That’s where I discussed some of those strategies. That’s how real money is made with these option contracts. Take a look at Episode 75, if you’re a little more advanced and you’re getting the hang of these option contracts.
But I just wanted to go in detail about this Theta decay within options. I know a handful of people e-mailing me, getting confused, or I’ve talked to you on the phone. They also get burned by choices because you’re not understanding what’s going on underneath the surface.
And this Theta component is just one of the elements behind it. You also have your Delta, Gamma, and your Vega which are the other components you need to know and understand.
This is just a taste of it. I’m still working on my options course which I still have two main course sections that I need to finish out. Once that’s finished, we’ll be releasing that course in the summer time here soon probably within the next couple of months here as we finish out editing those videos.
It’s a massive course, its multiple courses, really when you think about, one of the most extensive courses I’ve created so far. But it’s really in detail on how to trade options because this is advanced stuff.
You need to know and understand these probabilities, these volatilities. You’re also going to be looking at how much or how many people are trading the open interest. You need to know these things when it comes to options because you don’t want to be stuck on these option contracts.
In the CMG stocks, they’re trading lighter or even price line where it’s even lighter here. And that’s some of the things that you need to pay attention and watch too. The more studying you’ll do the more you’ll understand because you’ll see different scenarios and situations.
Always trade lightly until you get the hang of things. And if you’re continually trading the same thing like buying a call or buying a put like this, and you’re getting burned, and you’re losing money on this, then stop doing the same thing over and over again. You probably need to learn a little bit something to continue and better your education.
Pay per minute coaching
We can schedule a consultation, a coaching session. You and me, we look on screen, we look at your screen. I can share with you my screen, and we can drill down some of the problem areas that you have.
You can go to the website, and you can go to this page: Pay Per Minute Coaching, and I’ll help you out. I’ve done a handful of these already, tons of people have scheduled sessions with me, and we’ve shared the screen. We’ve done it through Skype and get into it all about you and your problem areas.
We go on screen, looking at the charts, looking at your strategy, what you’re doing and just discussing a handful of things. We can talk about you and how your trading applies to your risk and reward strategies.

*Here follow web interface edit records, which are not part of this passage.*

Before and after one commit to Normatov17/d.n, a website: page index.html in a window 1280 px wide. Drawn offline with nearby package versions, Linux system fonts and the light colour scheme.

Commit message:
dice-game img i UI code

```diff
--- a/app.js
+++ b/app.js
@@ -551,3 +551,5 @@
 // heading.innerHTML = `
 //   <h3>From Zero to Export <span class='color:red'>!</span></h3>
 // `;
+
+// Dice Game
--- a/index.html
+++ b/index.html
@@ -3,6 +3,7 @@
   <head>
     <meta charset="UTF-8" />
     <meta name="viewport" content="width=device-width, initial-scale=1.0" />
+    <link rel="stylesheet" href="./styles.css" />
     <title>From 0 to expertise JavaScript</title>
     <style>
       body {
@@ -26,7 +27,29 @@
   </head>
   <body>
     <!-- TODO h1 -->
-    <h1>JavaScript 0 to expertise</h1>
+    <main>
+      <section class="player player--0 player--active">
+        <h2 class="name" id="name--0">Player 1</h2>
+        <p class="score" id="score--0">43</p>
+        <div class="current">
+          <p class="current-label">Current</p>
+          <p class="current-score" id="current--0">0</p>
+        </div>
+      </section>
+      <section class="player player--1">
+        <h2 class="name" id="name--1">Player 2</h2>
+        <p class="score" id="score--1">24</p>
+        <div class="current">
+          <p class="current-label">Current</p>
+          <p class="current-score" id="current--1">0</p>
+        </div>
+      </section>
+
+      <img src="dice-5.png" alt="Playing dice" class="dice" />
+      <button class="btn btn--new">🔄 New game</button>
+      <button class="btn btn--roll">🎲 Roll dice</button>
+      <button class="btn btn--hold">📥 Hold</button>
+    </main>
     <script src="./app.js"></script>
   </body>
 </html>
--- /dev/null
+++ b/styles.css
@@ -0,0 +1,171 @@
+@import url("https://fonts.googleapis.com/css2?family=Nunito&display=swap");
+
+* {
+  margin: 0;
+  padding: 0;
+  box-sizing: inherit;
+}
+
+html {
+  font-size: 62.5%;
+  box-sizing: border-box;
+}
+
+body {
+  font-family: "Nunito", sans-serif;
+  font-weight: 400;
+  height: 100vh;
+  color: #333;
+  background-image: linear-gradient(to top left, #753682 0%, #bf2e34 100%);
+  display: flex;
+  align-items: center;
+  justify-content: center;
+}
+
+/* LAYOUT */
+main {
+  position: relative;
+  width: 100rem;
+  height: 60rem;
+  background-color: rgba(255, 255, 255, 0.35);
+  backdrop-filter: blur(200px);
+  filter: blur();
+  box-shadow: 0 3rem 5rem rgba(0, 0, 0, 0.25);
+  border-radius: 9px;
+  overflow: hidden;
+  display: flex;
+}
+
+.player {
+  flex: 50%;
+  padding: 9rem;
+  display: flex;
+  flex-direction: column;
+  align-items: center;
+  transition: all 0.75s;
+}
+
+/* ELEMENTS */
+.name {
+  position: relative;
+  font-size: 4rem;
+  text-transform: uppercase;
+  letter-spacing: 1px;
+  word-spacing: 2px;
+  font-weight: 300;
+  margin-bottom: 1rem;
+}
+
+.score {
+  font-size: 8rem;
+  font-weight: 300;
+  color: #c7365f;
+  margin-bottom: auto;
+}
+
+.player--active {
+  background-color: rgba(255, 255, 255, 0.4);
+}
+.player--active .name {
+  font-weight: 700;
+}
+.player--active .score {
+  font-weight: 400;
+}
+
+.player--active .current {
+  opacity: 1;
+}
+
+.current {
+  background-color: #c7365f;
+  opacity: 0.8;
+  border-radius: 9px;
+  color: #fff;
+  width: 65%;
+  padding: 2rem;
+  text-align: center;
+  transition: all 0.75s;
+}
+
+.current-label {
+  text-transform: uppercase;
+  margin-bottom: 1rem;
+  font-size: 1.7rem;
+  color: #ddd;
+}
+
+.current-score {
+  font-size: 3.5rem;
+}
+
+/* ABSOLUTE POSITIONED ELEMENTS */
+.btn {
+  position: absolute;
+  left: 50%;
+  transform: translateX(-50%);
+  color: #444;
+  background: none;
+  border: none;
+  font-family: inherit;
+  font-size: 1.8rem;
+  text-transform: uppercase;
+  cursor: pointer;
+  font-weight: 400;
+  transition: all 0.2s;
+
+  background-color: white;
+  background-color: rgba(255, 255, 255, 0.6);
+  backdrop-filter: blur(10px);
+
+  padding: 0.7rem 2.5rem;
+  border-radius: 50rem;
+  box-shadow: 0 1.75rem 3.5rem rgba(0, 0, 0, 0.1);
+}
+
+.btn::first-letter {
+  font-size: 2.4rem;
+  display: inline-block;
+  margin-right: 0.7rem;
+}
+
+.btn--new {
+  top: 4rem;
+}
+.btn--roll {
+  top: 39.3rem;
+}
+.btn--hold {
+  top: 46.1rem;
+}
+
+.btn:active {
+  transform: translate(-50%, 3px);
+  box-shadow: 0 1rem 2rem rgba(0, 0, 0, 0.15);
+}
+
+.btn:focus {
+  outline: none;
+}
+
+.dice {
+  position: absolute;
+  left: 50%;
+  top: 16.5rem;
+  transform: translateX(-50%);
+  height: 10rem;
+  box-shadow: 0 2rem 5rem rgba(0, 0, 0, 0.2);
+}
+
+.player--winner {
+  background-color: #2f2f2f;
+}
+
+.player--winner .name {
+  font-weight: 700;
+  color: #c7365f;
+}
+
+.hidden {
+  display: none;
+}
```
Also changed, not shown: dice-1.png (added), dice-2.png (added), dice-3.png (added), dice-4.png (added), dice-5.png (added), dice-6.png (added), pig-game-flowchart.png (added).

In either case, if you’re doing this on your own and you’re just playing around, and you’re trying new theories and concepts, you got to know and understand these things. Start researching the Theta, Vega, Gamma, and Delta – those are the things you want to pay attention to.
When you’re just buying single option contracts like these Thetas right here, they continue to work against you. Study and learn your business. This is your business. This is your craft. If you don’t know and understand what you’re doing in your business with your money, then you’re just putting your money where you don’t see the result.
Study it, learn it, continue to evolve and then grow and be consistent. Once you have consistency eventually, BOM, the light bulb flips, and you got it. You got it. You can write your ticket for your future.
I hope you found it helpful. Maybe it was a little basic for some of you, but you need to understand Theta. Go back and watch Episode 75 if you haven’t seen that Episode or to brush up on it. That’s going into even more detail when it comes to options.
Thanks again for sticking with me!
Remember, do what you love, contribute to others, but most importantly live life abundantly. I’ll see you next time!